SCENE I. Plains near Rome.
Enter Lucius, and Goths, with Drum and Colours.
Luc. Approved warriors, and my faithful friends, I have received letters from great Rome, Which signify, what hate they bear their emperor, Ą nd how desirous of our sight they are, Therefore, great lords, be,as your titles witness,
Imperious, and impatient of your wrongs ;
Goths. And, as he saith, so say we all with him.
Luc. I humbly thank him, and I thank you all. But who comes here, led by a lusty Goth?
Enter a Goth, leading AARON, with his child in his
2 Goth. Renowned Lucius, from our troops Istray'd, To gaze upon a ruinous monastery; And as I earnestly did fix mine eye Upon the wasted building, suddenly I heard a child cry underneath a wall : I made unto the noise; when soon I heard The crying babe controllid with this discourse : Peace, tawny slave; half me, and half thy dam! Did not thy hue bewray whose brat thou art, Had nature·lent thee but thy mother's look, Villain, thou might'st have been an emperor: But where the bull and cow are both milk-white,
They never do beget a coal-black calf.
Luc. O worthy Goth! this is the incarnate devil
Aar. Touch not the boy, he is of royal blood.
Luc. Too like the sire for ever being good. First, hang the child, that he may see it sprawl; A sight to vex the father's soul withal.
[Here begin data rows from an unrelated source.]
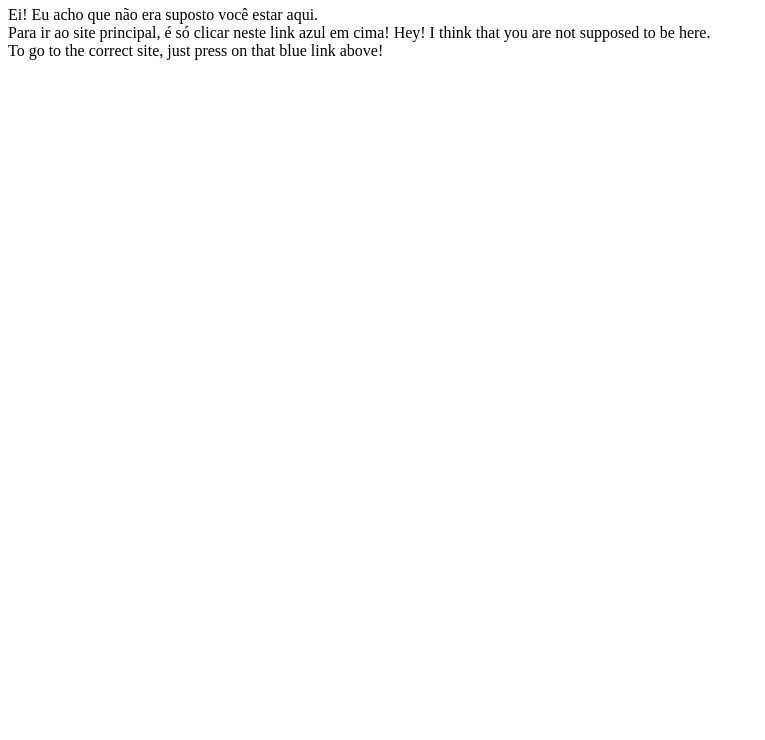
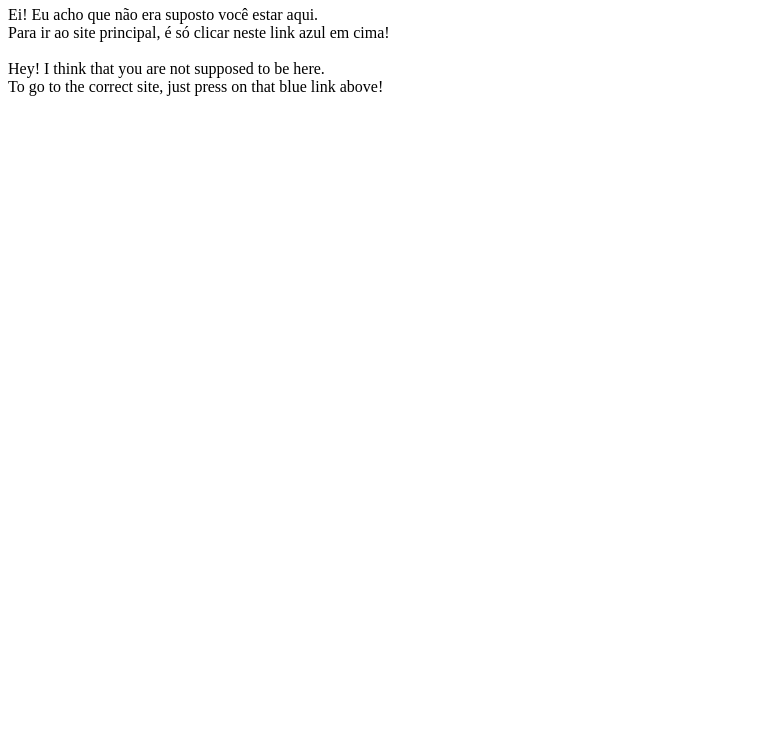
Before and after one commit to DanielFerSilva/cdnProjectStations, a plain HTML site: page index.html in a window 1280 px wide. Shown: the part 60-800 px from the top of the page, without its empty margins (0-765 px from the left). Drawn offline with Linux system fonts and the light colour scheme.

Commit message:
Update index.html

```diff
--- a/index.html
+++ b/index.html
@@ -5,7 +5,7 @@
 <h1><a href="https://projectstations.ga">ProjectStations<a></h1>
 
 Ei! Eu acho que não era suposto você estar aqui.<br>
-Para ir ao site principal, é só clicar neste link azul em cima!
+Para ir ao site principal, é só clicar neste link azul em cima!<br><br>
 
 
 Hey! I think that you are not supposed to be here.<br>
```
Get me a ladder., [A Ladder brought, which Aaron is obliged to
Lucius, save the child;
2 Alluding to the proverb, “ a black man is a pearl in a fait
Luc. Say on; and, if it please me which thou
speak'st, Thy child shall live, and I will see it nourish'd. Aar. An if it please thee? why, assure thee,
Luc. Tell on thy mind; I say, thy child shall live.
god; That granted, how canst thou believe an oath ?
Aar. What if I do not ? as, indeed, I do not: Yet,--for I know thou art religious, And hast a thing within thee, called conscience ; With twenty popish tricks and ceremonies, Which I have seen thee careful to observe, Therefore I urge thy oath ;-For that, I know, An idiot holds his bauble for a god, And keeps the oath, which by that god he swears; To that I'll urge him :-Therefore, thou shalt yow By that same god, what god soe'er it be, That thou ador’st and hast in reverence, To save my boy, to nourish, and bring him up; Or else I will discover nought to thee.
Luc. Even by my god, I swear to thee, I will. Aar. First, know thou, I begot him on the empress.